“In what part of the world did all those things in the Bible take place?”

“Some of the ancient countries way back then had different names like Persia or Babylon which are modern day Iran and Iraq, but some still have the same like Israel and Egypt and Lebanon. The Bible events took place in the countries of the Near East and North Africa and Northward to Italy, Greece, and parts of what is now Europe. Of course this was long before America was discovered.”

“You said God explained his plan to save the world to ‘God’s people’. Who were ‘God’s people’?”

“God picked out one ethnic culture, the Jewish people, to show his plan of salvation in the beginning and keep them separate from some of the wicked countries around them. But with the coming of Jesus, his plan included all the peoples of the world, which was God’s original intention from the time he created mankind. Jesus gave his life so that all the world’s people could be offered salvation and the forgiveness of sins.”

“In the front of my Bible Storybook it says the stories are divided up into Old Testament and New Testament. What does “testament” mean?”

“That’s an old English word that means “covenant” or a solemn agreement between families, groups of people, or nations. The way the word is used here means an agreement between God and his people at certain stages of their learning.”

“What’s the Old Testament mostly about?”

“There are four main divisions: THE LAW tells about the beginnings of everything and the Ten Commandments and rules for life and worship in those ancient times; HISTORY tells about the Jewish people and their wars and conquests and kingdoms; the WISDOM books are moral instructions and personal virtues; PROPHECY is a record of God’s judgment on those who do wrong and his promised blessings on those who follow God’s ways.”

“Whew! That is a lot to remember! Can we wait and learn what’s in the New Testament next time?

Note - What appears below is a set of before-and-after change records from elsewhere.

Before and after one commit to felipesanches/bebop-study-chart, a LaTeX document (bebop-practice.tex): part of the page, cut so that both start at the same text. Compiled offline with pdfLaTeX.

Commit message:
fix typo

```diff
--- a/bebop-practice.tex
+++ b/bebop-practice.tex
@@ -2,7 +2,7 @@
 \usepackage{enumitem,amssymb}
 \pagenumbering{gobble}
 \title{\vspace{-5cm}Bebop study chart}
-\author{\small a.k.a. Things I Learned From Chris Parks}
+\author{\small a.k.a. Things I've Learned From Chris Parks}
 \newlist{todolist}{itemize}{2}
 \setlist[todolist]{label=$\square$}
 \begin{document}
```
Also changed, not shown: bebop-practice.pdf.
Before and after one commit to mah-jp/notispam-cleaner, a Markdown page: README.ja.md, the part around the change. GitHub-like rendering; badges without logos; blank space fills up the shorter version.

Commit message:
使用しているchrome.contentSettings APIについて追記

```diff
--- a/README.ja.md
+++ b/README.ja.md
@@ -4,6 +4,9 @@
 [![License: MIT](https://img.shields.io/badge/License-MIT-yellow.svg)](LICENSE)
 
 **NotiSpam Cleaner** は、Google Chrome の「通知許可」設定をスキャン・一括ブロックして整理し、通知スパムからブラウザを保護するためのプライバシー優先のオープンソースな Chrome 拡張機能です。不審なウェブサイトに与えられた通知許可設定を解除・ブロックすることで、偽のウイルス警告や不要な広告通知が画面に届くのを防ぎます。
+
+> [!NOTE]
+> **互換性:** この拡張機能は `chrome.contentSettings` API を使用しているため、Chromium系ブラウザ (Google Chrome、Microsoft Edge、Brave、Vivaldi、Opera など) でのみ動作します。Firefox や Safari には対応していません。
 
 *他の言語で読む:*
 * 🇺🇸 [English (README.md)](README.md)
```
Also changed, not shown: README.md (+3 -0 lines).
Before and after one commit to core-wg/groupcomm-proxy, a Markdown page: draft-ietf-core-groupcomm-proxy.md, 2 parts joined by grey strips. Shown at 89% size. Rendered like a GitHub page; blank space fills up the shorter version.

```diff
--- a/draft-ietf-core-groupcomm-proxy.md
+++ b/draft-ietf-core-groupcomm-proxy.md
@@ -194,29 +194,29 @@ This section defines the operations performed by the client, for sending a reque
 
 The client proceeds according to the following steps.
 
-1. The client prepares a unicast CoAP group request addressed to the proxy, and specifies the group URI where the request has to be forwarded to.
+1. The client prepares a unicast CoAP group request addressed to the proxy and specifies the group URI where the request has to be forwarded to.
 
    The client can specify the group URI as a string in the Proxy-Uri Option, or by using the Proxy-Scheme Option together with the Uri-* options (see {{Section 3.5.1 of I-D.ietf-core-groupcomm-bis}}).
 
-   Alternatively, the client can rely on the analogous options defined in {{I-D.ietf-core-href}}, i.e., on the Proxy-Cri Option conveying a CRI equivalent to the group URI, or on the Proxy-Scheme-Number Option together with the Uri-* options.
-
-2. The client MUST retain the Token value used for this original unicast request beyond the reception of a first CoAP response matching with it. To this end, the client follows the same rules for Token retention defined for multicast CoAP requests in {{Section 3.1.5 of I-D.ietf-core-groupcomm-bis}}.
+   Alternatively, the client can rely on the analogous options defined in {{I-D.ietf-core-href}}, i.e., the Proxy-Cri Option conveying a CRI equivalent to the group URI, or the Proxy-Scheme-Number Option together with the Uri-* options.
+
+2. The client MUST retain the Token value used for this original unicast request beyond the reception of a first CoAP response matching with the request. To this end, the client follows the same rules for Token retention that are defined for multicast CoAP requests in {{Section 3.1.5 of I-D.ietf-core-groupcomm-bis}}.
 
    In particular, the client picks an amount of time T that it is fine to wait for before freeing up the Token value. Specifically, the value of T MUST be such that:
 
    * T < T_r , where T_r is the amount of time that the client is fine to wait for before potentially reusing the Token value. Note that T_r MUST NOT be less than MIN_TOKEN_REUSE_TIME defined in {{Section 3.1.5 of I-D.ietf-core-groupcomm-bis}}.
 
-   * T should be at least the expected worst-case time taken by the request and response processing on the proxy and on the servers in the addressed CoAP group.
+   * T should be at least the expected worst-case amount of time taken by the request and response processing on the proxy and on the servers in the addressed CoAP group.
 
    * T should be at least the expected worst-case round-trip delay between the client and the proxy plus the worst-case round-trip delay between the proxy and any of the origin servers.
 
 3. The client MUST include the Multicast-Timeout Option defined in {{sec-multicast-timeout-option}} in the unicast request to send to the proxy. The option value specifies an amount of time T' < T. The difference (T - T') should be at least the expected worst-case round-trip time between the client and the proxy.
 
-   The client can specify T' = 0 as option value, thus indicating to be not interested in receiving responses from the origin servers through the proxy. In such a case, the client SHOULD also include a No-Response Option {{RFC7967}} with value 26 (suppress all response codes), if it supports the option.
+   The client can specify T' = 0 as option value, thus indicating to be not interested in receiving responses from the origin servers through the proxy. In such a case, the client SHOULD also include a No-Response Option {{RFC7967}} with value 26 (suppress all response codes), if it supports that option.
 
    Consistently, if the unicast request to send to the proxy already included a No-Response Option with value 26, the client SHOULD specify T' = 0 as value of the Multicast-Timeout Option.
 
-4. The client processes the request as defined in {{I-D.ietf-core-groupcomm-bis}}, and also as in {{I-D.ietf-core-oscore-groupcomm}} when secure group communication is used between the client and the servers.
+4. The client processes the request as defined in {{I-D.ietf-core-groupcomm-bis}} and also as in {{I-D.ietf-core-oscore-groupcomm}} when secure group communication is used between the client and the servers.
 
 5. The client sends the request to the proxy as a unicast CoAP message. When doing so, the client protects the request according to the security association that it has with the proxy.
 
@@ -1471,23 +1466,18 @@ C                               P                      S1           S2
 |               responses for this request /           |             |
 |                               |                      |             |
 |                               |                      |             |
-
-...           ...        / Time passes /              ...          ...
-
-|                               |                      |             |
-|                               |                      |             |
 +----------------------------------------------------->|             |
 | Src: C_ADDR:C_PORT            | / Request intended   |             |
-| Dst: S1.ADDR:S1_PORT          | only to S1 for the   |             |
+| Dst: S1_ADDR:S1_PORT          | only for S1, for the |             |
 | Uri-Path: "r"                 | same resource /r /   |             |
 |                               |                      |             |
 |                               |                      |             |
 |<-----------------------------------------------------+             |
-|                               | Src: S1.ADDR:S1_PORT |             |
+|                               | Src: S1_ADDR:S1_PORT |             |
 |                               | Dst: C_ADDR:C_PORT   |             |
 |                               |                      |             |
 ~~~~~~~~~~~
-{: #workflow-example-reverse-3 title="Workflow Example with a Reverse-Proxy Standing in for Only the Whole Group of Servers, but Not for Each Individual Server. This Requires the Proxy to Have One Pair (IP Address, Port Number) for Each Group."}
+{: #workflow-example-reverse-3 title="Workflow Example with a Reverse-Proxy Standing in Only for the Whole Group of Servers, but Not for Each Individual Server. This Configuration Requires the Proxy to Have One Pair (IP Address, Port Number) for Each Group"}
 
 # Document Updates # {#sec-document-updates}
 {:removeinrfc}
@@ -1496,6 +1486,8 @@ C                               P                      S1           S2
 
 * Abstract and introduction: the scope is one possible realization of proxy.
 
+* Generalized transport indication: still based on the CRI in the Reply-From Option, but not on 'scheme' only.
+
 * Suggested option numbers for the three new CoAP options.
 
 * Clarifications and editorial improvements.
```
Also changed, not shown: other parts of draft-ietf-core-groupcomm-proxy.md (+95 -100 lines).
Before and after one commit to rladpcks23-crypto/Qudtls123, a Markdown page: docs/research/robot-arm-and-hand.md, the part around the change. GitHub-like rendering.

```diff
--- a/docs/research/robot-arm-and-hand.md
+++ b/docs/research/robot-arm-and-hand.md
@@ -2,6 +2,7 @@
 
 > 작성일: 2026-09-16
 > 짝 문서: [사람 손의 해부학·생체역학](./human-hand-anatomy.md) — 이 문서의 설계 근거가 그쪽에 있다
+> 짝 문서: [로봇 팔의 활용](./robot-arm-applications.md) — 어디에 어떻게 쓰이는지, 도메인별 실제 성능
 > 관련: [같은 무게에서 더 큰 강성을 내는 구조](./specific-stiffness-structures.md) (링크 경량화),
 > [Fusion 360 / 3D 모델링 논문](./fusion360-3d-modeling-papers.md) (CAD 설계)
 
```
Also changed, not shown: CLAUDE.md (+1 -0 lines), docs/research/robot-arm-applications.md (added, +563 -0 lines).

I’d like to know how anybody figured out what, out of all the many other things people wrote, should be put in the Bible….”

“Yes, let’s wait. You can’t learn everything all in one day, Jeffrey. The New Testament is really exciting about the life of Jesus and the story of the beginning of the Church.”